Taking the photograph of a moon can be little tricky. If you don’t expose it properly then you will end up in getting a bright circular white spot (white blob) in the image as a moon. You may miss the details like the crest and the shadows. I would always recommend getting an HDR (High Dynamic Range) image of the moon rather than going for a single shot. It involves taking 3 or more shots of the moon with varying exposure and combines them to get all the possible details.

The Equipment

You should have the following equipments with you for getting the perfect snap of the moon:

1.  A DSLR camera with a good telephoto lens (focal length of 200mm and above) or a Point and Shoot Digital Camera with good Optical zoom.

2.  A stable tripod.

3. A Remote Trigger (If you have one)


You can photograph moon with a DSLR as well as with a point and shoot camera with good optical zoom. If you are having a DSLR camera then use the lens having the maximum focal length. Usually, telephoto lenses and super telephoto lenses are the preferred lenses for moon photography. So, take out the lens, which has got the maximum focal length. If you have got an extender then attach that too to your lens system so that you can achieve the maximum focal length. Greater the focal length greater will be the amount of captured details.

If you are using a point and shoot camera then you must put into full zoom (optical zoom) and then go for the shot.

 A stable tripod is also a must. You will have to go for an HDR image for a nice snap. Certain DSLR cameras come with inbuilt HDR fetaure. Otherwise, you can make use of the Auto Exposure Bracketing feature in your camera and take 3 pictures at different exposures, say -1, 0 and 1. Then, combine these 3 using any HDR processing tools like Adobe Photoshop. A stable surface is a must since you are using Auto Bracketing.

 If you have a wireless trigger or remote cable release use that too. If you don’t have one then better use the timer in your camera and set it to some 2 or 5 seconds and take the snap with the mirror locked up. This can reduce some amount of camera shake.

The Settings


The above snap is taken using Canon EOS 500D with Canon EF 70-200 F4.0 L IS USM lens. Details of the shot are given in a snap which comes at the end of this article.

You can use the following settings to get a good crisp image of the moon:

1. Mode: Manual mode is the recommended one. You can also go for the Shutter priority mode.

2. Focusing: Auto Focus won’t help you to get the perfect shot. You will have to set the focusing to manual.  The focusing distance should be infinity. If you have a focusing scale on your lens then rotate the focusing ring until it shows infinity. Otherwise, rotate it fully to the right and have a look through the viewfinder to make sure that the moon is properly exposed.

 For a point and shoot camera, manual focusing feature won’t be available. So, you will have to go for Autofocusing and expose for the darker section around the moon and capture the shoot. If you try to expose for the moon then you will end up getting the image of a white blob.

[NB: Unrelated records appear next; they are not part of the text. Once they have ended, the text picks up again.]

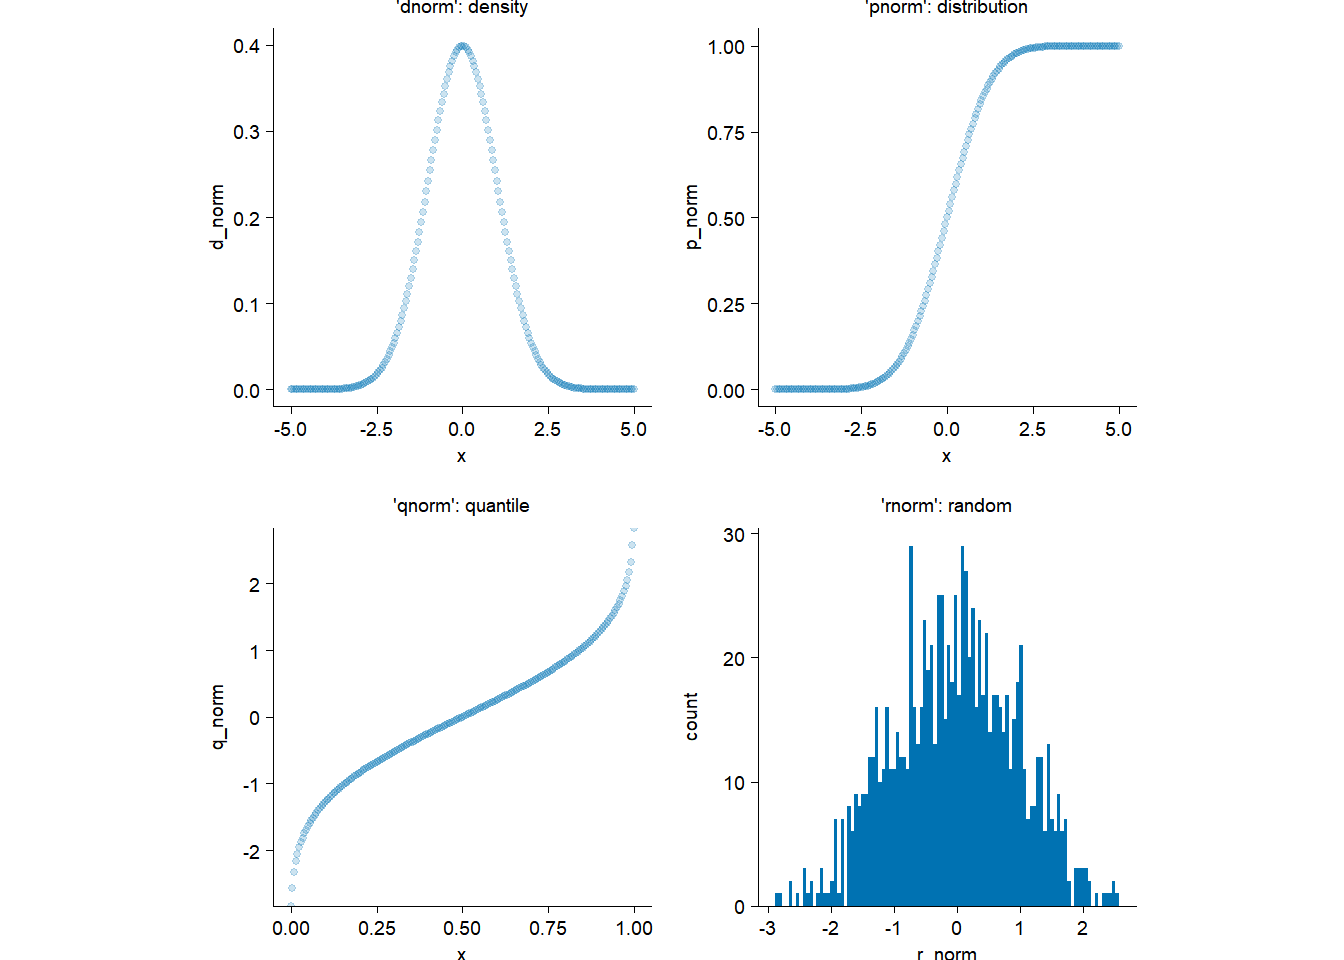
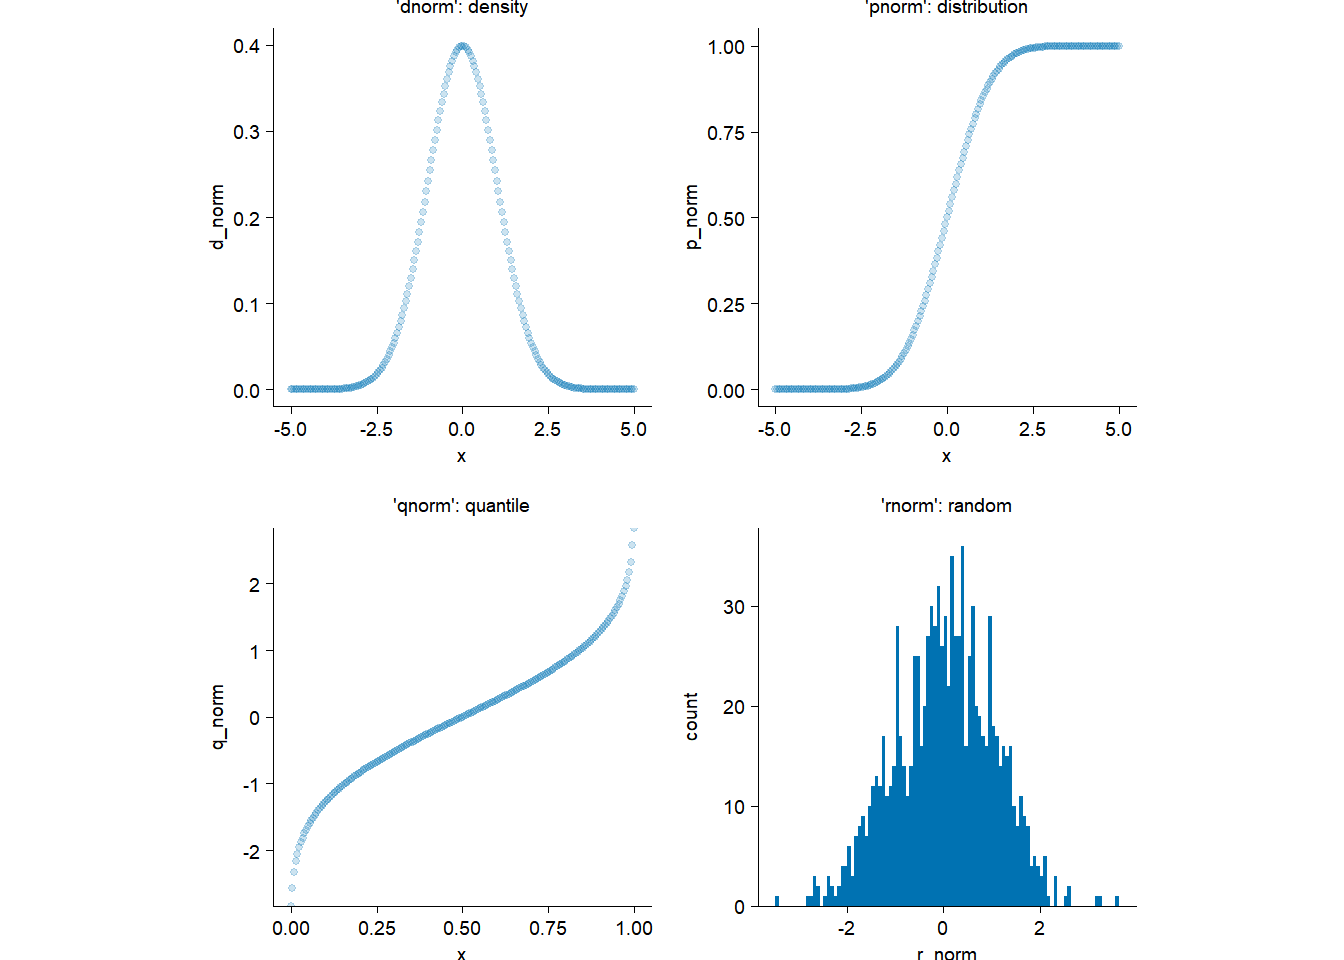
sleep_duration

diff --git a/_book/often_1.html b/_book/often_1.html
@@ -350,6 +350,7 @@ pre > code.sourceCode > span > a:first-child::before { text-decoration: underlin
   <li><a href="#character-vs.-objectargument" id="toc-character-vs.-objectargument" class="nav-link" data-scroll-target="#character-vs.-objectargument"><span class="header-section-number">1.7</span> Character vs.&nbsp;object/argument</a></li>
   <li><a href="#add-percent-annotation" id="toc-add-percent-annotation" class="nav-link" data-scroll-target="#add-percent-annotation"><span class="header-section-number">1.8</span> Add percent annotation</a></li>
   <li><a href="#display-empty-levels" id="toc-display-empty-levels" class="nav-link" data-scroll-target="#display-empty-levels"><span class="header-section-number">1.9</span> Display empty levels</a></li>
+  <li><a href="#how-long-does-my-junior-high-school-daughter-sleep-on-weekdays" id="toc-how-long-does-my-junior-high-school-daughter-sleep-on-weekdays" class="nav-link" data-scroll-target="#how-long-does-my-junior-high-school-daughter-sleep-on-weekdays"><span class="header-section-number">1.10</span> How long does my junior high school daughter sleep on weekdays?</a></li>
   </ul>
 </nav>
     </div>
@@ -498,7 +499,7 @@ pre > code.sourceCode > span > a:first-child::before { text-decoration: underlin
     }
     plot
 }
-&lt;bytecode: 0x0000014b99a12af8&gt;
+&lt;bytecode: 0x00000234e494b820&gt;
 &lt;environment: namespace:tidyplots&gt;</code></pre>
 </div>
 <div class="code-copy-outer-scaffold"><div class="sourceCode cell-code" id="cb18"><pre class="sourceCode r code-with-copy"><code class="sourceCode r"><span id="cb18-1"><a href="#cb18-1" aria-hidden="true" tabindex="-1"></a>ggplot2<span class="sc">::</span>faithfuld <span class="sc">|&gt;</span> </span>
@@ -1149,6 +1150,53 @@ Adding another scale for x, which will replace the existing scale.</code></pre>
 </div>
 </div>
 </div>
+</section>
+<section id="how-long-does-my-junior-high-school-daughter-sleep-on-weekdays" class="level2" data-number="1.10">
+<h2 data-number="1.10" class="anchored" data-anchor-id="how-long-does-my-junior-high-school-daughter-sleep-on-weekdays"><span class="header-section-number">1.10</span> How long does my junior high school daughter sleep on weekdays?</h2>
+<div class="cell">
+<div class="code-copy-outer-scaffold"><div class="sourceCode cell-code" id="cb90"><pre class="sourceCode r code-with-copy"><code class="sourceCode r"><span id="cb90-1"><a href="#cb90-1" aria-hidden="true" tabindex="-1"></a><span class="fu">library</span>(tidyplots)</span>
+<span id="cb90-2"><a href="#cb90-2" aria-hidden="true" tabindex="-1"></a></span>
+<span id="cb90-3"><a href="#cb90-3" aria-hidden="true" tabindex="-1"></a>df <span class="ot">&lt;-</span> tibble<span class="sc">::</span><span class="fu">tibble</span>(</span>
+<span id="cb90-4"><a href="#cb90-4" aria-hidden="true" tabindex="-1"></a>  <span class="at">sleep_at =</span> lubridate<span class="sc">::</span><span class="fu">ymd_hm</span>(</span>
+<span id="cb90-5"><a href="#cb90-5" aria-hidden="true" tabindex="-1"></a>    <span class="fu">paste</span>(</span>
+<span id="cb90-6"><a href="#cb90-6" aria-hidden="true" tabindex="-1"></a>      <span class="fu">Sys.Date</span>(), </span>
+<span id="cb90-7"><a href="#cb90-7" aria-hidden="true" tabindex="-1"></a>      <span class="st">"23:30"</span>, </span>
+<span id="cb90-8"><a href="#cb90-8" aria-hidden="true" tabindex="-1"></a>      <span class="at">sep =</span> <span class="st">" "</span>)</span>
+<span id="cb90-9"><a href="#cb90-9" aria-hidden="true" tabindex="-1"></a>    ), <span class="co"># the deadline, sometimes earlier</span></span>
+<span id="cb90-10"><a href="#cb90-10" aria-hidden="true" tabindex="-1"></a>  <span class="at">get_up_at =</span> lubridate<span class="sc">::</span><span class="fu">ymd_hm</span>(</span>
+<span id="cb90-11"><a href="#cb90-11" aria-hidden="true" tabindex="-1"></a>    <span class="fu">paste</span>(</span>
+<span id="cb90-12"><a href="#cb90-12" aria-hidden="true" tabindex="-1"></a>      <span class="fu">Sys.Date</span>() <span class="sc">+</span> <span class="dv">1</span>, </span>
+<span id="cb90-13"><a href="#cb90-13" aria-hidden="true" tabindex="-1"></a>      <span class="st">"6:50"</span>, </span>
+<span id="cb90-14"><a href="#cb90-14" aria-hidden="true" tabindex="-1"></a>      <span class="at">sep =</span> <span class="st">" "</span>)</span>
+<span id="cb90-15"><a href="#cb90-15" aria-hidden="true" tabindex="-1"></a>    ), <span class="co"># fixed time</span></span>
+<span id="cb90-16"><a href="#cb90-16" aria-hidden="true" tabindex="-1"></a>  <span class="at">seconds =</span> (get_up_at <span class="sc">-</span> sleep_at) <span class="sc">|&gt;</span> </span>
+<span id="cb90-17"><a href="#cb90-17" aria-hidden="true" tabindex="-1"></a>    lubridate<span class="sc">::</span><span class="fu">as.duration</span>(),</span>
+<span id="cb90-18"><a href="#cb90-18" aria-hidden="true" tabindex="-1"></a>  <span class="at">hours =</span> seconds <span class="sc">/</span> <span class="dv">3600</span>, <span class="co"># 3600s per hour</span></span>
+<span id="cb90-19"><a href="#cb90-19" aria-hidden="true" tabindex="-1"></a>  <span class="at">sleep_duration =</span> <span class="st">"sleep_duration"</span></span>
+<span id="cb90-20"><a href="#cb90-20" aria-hidden="true" tabindex="-1"></a>)</span>
+<span id="cb90-21"><a href="#cb90-21" aria-hidden="true" tabindex="-1"></a>df</span></code></pre></div><button title="Copy to Clipboard" class="code-copy-button"><i class="bi"></i></button></div>
+<div class="cell-output cell-output-stdout">
+<pre><code># A tibble: 1 × 5
+  sleep_at            get_up_at           seconds              hours            
+  &lt;dttm&gt;              &lt;dttm&gt;              &lt;Duration&gt;           &lt;Duration&gt;       
+1 2026-11-21 23:30:00 2026-11-22 06:50:00 26400s (~7.33 hours) 7.33333333333333s
+# ℹ 1 more variable: sleep_duration &lt;chr&gt;</code></pre>
+</div>
+<div class="code-copy-outer-scaffold"><div class="sourceCode cell-code" id="cb92"><pre class="sourceCode r code-with-copy"><code class="sourceCode r"><span id="cb92-1"><a href="#cb92-1" aria-hidden="true" tabindex="-1"></a>df <span class="sc">|&gt;</span> </span>
+<span id="cb92-2"><a href="#cb92-2" aria-hidden="true" tabindex="-1"></a>  <span class="fu">tidyplot</span>(<span class="at">x =</span> sleep_duration, <span class="at">y =</span> hours) <span class="sc">|&gt;</span> </span>
+<span id="cb92-3"><a href="#cb92-3" aria-hidden="true" tabindex="-1"></a>  <span class="fu">add_sum_bar</span>() <span class="sc">|&gt;</span> </span>
+<span id="cb92-4"><a href="#cb92-4" aria-hidden="true" tabindex="-1"></a>  <span class="fu">add_sum_value</span>(<span class="at">fontsize =</span> <span class="dv">12</span>) <span class="sc">|&gt;</span> </span>
+<span id="cb92-5"><a href="#cb92-5" aria-hidden="true" tabindex="-1"></a>  <span class="fu">remove_x_axis_labels</span>() <span class="sc">|&gt;</span> </span>
+<span id="cb92-6"><a href="#cb92-6" aria-hidden="true" tabindex="-1"></a>  <span class="fu">add_caption</span>(<span class="at">caption =</span> <span class="st">"7.3h means 7h 18min, not 7h 30min"</span>)</span></code></pre></div><button title="Copy to Clipboard" class="code-copy-button"><i class="bi"></i></button></div>
+<div class="cell-output-display">
+<div>
+<figure class="figure">
+<p><img src="often_1_files/figure-html/unnamed-chunk-23-1.png" class="img-fluid figure-img" width="672"></p>
+</figure>
+</div>
+</div>
+</div>
+<p>Sleeping at 23:30 does not mean finishing homework at that time. It simply means that student might be used to going to bed at that time.</p>
 
 
 </section>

This is because the inbuilt algorithm of your digital camera will see the moon as a white spot and will try to make it brighter.

3. Aperture: You can use an aperture value of f11 or f9 if you are using manual mode. In Shutter priority mode, the camera will select the Aperture value depending on the shutter speed value.

4. ISO: You can use a base value of ISO. As a thumb rule set the ISO value to either 100 or 200. Make sure that you are not using Auto ISO mode.

5. Shutter speed: Shutter speed should be the same as the focal length. Suppose, you are using a 200 mm telephoto lens then you can set a shutter speed of 1/200. Some of the recommended shutter speeds are 1/125 and 1/250.

6. Camera Metering: Use spot metering option available in your camera
rather than evaluative metering.

7. Monochrome: I would recommend you to take moon’s picture in Monochrome mode or black and White mode. This will bring a better perspective of the crests and the other sections in the moon. There will be a good contrast.


Above screenshot shows the settings used for taking the photo of the full moon with Cloudy white balance (RAW format details).

There are no hard and fast rules. You can also try your own creative settings.

When to Photograph the Moon?

The best time to take a moon’s photograph is during the full moon time. You can also take the photo of the moon once in two days or once in three days until it becomes the gorgeous full moon. Then combine everything into a single photograph, which shows different stages of the moon on each day.